Recently, in Diane Ravitch’s blog, I read a truly disturbing letter from a teacher who had quit her job at Success Academy, a charter school, because she couldn’t “in good conscience” be the teacher they wanted her to be. And what kind of teacher was that? Apparently, the kind who “didn’t hold high enough expectations” for her four- and five-year-olds – because she “couldn’t get them to walk in two silent, straight, militaristic lines with bubbles in their mouths and their hands glued to their sides.” Nor could she be watchful enough of “’defiant’ children on the carpet – that is, children not sitting on their bottoms with their backs tall and their hands locked in their laps.”
I expect that anyone who works with and loves young children would do a double-take, as I did, upon reading those words.
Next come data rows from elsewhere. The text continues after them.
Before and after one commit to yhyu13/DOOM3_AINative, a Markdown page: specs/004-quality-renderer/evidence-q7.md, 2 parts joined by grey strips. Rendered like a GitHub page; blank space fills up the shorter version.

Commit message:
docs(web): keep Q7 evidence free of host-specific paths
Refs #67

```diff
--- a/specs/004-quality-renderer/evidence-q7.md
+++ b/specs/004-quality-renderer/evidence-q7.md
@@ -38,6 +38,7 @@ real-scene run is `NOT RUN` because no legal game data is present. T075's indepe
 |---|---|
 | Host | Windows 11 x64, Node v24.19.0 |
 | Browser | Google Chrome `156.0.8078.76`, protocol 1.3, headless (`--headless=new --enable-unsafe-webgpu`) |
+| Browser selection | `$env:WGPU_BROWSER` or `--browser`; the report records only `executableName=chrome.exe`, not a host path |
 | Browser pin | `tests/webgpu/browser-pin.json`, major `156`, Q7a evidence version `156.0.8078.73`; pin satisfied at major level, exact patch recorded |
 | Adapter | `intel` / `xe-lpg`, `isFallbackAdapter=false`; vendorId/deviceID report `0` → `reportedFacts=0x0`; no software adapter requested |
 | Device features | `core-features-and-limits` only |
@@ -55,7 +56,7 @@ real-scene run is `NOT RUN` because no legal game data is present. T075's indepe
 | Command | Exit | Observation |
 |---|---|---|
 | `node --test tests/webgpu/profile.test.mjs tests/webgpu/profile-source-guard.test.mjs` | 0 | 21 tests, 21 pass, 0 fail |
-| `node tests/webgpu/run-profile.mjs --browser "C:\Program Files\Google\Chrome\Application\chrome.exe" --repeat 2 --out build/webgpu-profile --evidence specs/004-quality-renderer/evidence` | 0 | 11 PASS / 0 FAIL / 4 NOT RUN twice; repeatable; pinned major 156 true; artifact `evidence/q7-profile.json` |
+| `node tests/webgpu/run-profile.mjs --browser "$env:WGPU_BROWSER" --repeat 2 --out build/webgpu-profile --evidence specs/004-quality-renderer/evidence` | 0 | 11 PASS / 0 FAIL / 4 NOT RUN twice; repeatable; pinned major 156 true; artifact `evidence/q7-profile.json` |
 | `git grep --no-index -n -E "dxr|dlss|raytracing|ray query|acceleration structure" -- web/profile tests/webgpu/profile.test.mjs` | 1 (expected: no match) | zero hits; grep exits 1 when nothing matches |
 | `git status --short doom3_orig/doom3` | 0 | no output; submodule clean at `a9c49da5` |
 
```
Indeed, I posted the link on Facebook and found an overwhelming consensus of dismay. Surely these couldn’t be the expectations for four- and five-year-olds! Truly, they shouldn’t be the expectations of any children – or, in my opinion, of anyone other than those in training for the military.
But it gets even worse. Success Academy additionally requires that children will “stand like a soldier, … sit with a bubble in your mouth and your hands locked, you will do all of your work neatly and silently, you will ‘silent laugh’ and ‘silent cheer’ when you find things funny or exciting, you will transition from your seats to the carpet ‘swiftly, safely, and silently,’ and if you don’t, you’ll do it again until it’s perfect, even if that means missing recess or blocks time.”
My stomach and my heart hurt when I read those words. Silent laughs and cheers from little children, who by nature are meant to be full of life and laughter? And the expectation of perfection? That’s not only horrifying but harmful....